Through the Looking Glass Children's Book Reviews

F is for Friendship: A Quilt Alphabet

F is for Friendship: A Quilt Alphabet

Helen L. Wilbur
Illustrator:  Gijsbert van Frankenhuyzen 
Nonfiction Picture Book  Series
For ages 6 to 10
Sleeping Bear Press, 2011   ISBN: 978-1585365326

Many people have colorful quilts on the beds in their homes, and they never really think too much about them. They do not realize that quilt designs often have a story, and that making a quilt takes many hours of painstaking work.

In this very special nonfiction picture book, Helen L. Wilbur’s poems and informative text is paired with Gijsbert van Frankenhuyzen’s illustrations to give young (and no so young) readers a memorable reading experience.

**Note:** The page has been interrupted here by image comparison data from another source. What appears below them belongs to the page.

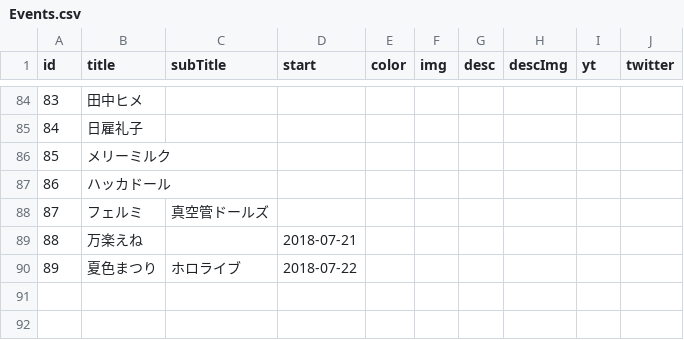
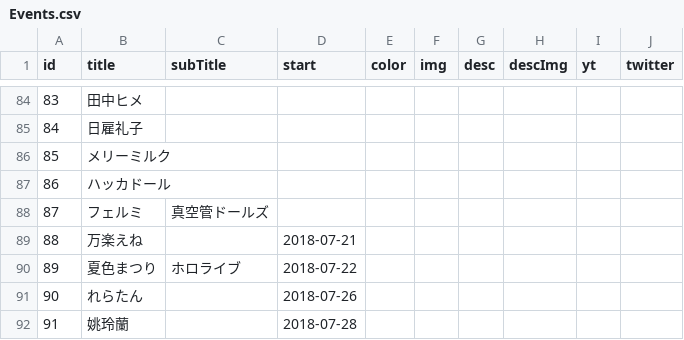
Before and after one commit to 238g/Cute, a CSV file: datas/VtuberBirthday/Events.csv, drawn as a sheet; only a part is shown, gaps mark what is left out; the diff names each change by its address in the sheet, - before the commit and + after, or states it on an @@ line.

```diff
--- a/datas/VtuberBirthday/Events.csv
+++ b/datas/VtuberBirthday/Events.csv
+row 91: 90 | れらたん |  | 2018-07-26
+row 92: 91 | 姚玲蘭 |  | 2018-07-28
```
Also changed, not shown: datas/VtuberDebut/Events.csv, 1 other file.
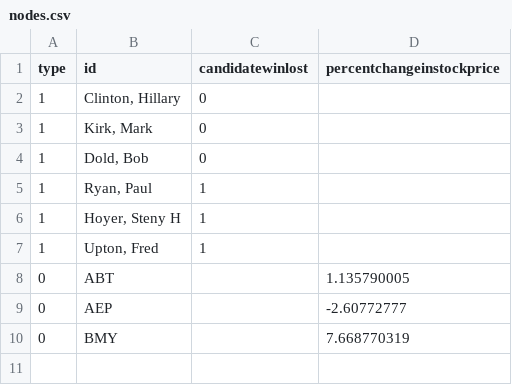
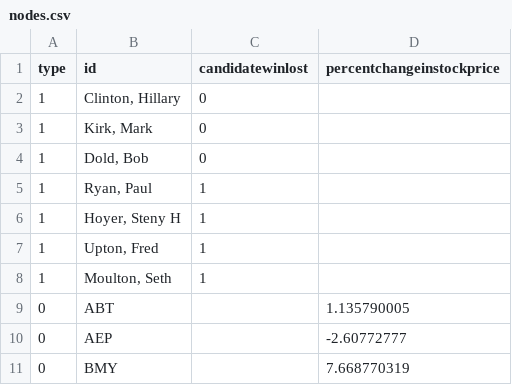
Before and after one commit to nikitaramoji/capstone, a CSV file: data/nodes.csv, drawn as a sheet.

```diff
--- a/data/nodes.csv
+++ b/data/nodes.csv
@@ -7,2 +7,3 @@ type,id,candidatewinlost,percentchangeinstockprice
 1,"Upton, Fred",1,
+1,"Moulton, Seth",1,
 0,ABT,,1.135790005
```
Also changed, not shown: data/links.csv.
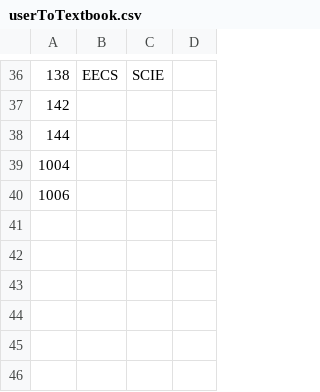
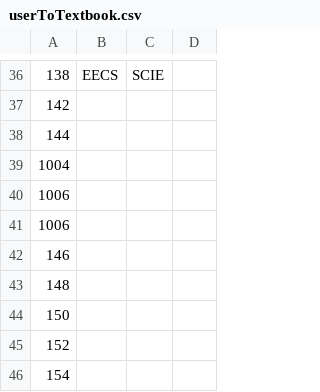
Before and after one commit to atmiyajadvani/EECS3311-finalproject, a CSV file: src/UI/userToTextbook.csv, drawn as a sheet; only a part is shown, gaps mark what is left out.

```diff
--- a/src/UI/userToTextbook.csv
+++ b/src/UI/userToTextbook.csv
@@ -40 +40,7 @@
 1006
+1006
+146
+148
+150
+152
+154
```
Also changed, not shown: src/UI/UserBooksBrought.csv, src/UI/UserInfoSpreadsheet.csv, 8 other files.
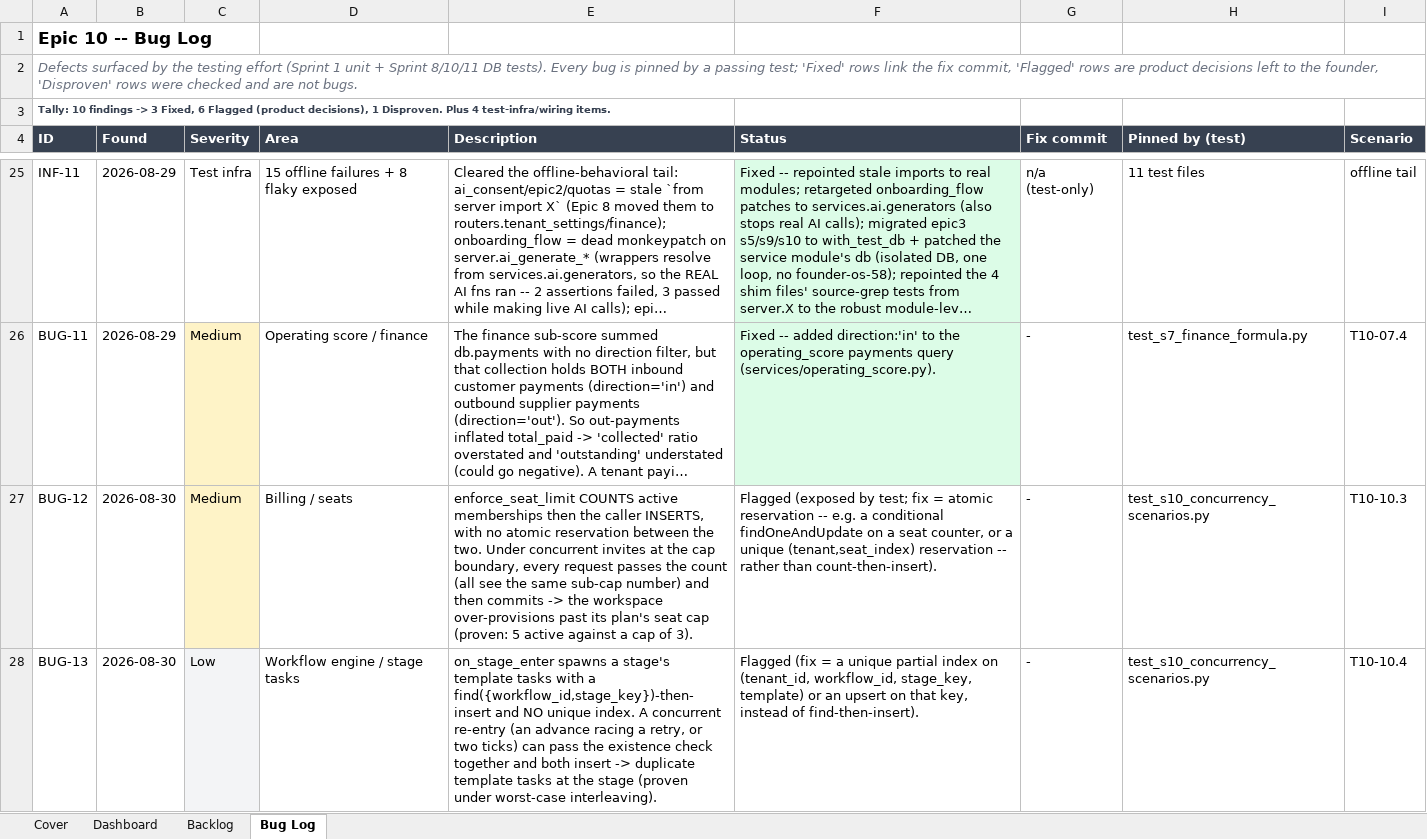
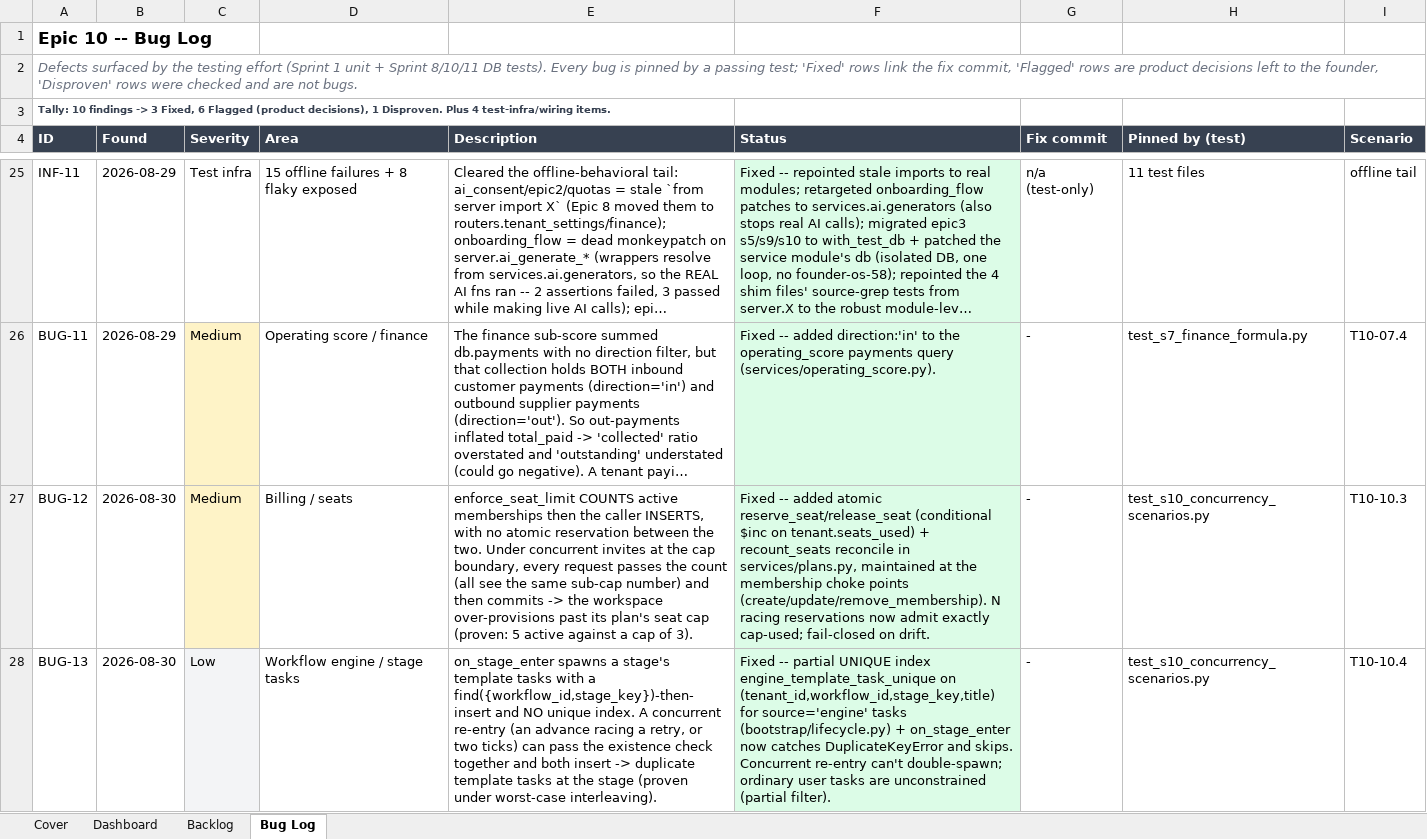
Before and after one commit to quazrelevate-god/DecisionOS, an Excel workbook: docs/DecisionOS_Epic10_Testing.xlsx, sheet Bug Log, drawn as a sheet; only a part is shown, gaps mark what is left out; long unchanged cells end in …; values as stored, in another font and other column widths than the file's, no borders; the diff names each change by its address in the sheet, - before the commit and + after, or states it on an @@ line.

```diff
--- a/docs/DecisionOS_Epic10_Testing.xlsx (sheet Bug Log)
+++ b/docs/DecisionOS_Epic10_Testing.xlsx (sheet Bug Log)
-F27 (Status): Flagged (exposed by test; fix = atomic reservation -- e.g. a conditional findOneAndUpdate on a seat counter, or a unique (tenant,seat_index) reservation -- rather than count-then-insert).
+F27 (Status): Fixed -- added atomic reserve_seat/release_seat (conditional $inc on tenant.seats_used) + recount_seats reconcile in services/plans.py, maintained at the membership choke points (create/update/remove_membership). N racing reservations now admit exactly cap-used; fail-closed on drift.
-F27:F28 fill: none
+F27:F28 fill: #DCFCE7
-F28 (Status): Flagged (fix = a unique partial index on (tenant_id, workflow_id, stage_key, template) or an upsert on that key, instead of find-then-insert).
+F28 (Status): Fixed -- partial UNIQUE index engine_template_task_unique on (tenant_id,workflow_id,stage_key,title) for source='engine' tasks (bootstrap/lifecycle.py) + on_stage_enter now catches DuplicateKeyError and skips. Concurrent re-entry can't double-spawn; ordinary user tasks are unconstrained (partial filter).
```
Also changed, not shown: sheet Backlog, 5 other files.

For each letter of the alphabet the author presents us with a word that has something to do with quilts and the making of quilts. For example, for the letter A she tells us about the artistry that goes into making quilts, describing how three layers of fabric are used to create a bedcover that is both beautiful and warm. In the poem that goes with this word we learn that even an everyday quilt is “a work of art.”

On the G page we learn that making quilts is often a skill that is passed on from mother to daughter on and on for generations. We see a picture of a little girl watching her mother, who is carefully working on a quilt. The mother’s mother taught her how to quilt, and perhaps she too will share this skill with the little girl who is watching her.

Different regions of the world have their own quilting styles and designs. On the K page, we learn that in Hawaii the beauty of the islands is captured in the designs found on the Hawaiian Kapa Moe quilts.

As they read this book, readers will come to appreciate the work that goes into making a quilt. They will come to understand that quilts connect us with the past, and they also serve as gifts that last into our future. As with all the Sleeping Bear Press alphabet books, this title can be enjoyed by readers of different ages. The pictures and poems being particularly appealing to younger readers, and the longer sections of text being more suitable to older readers.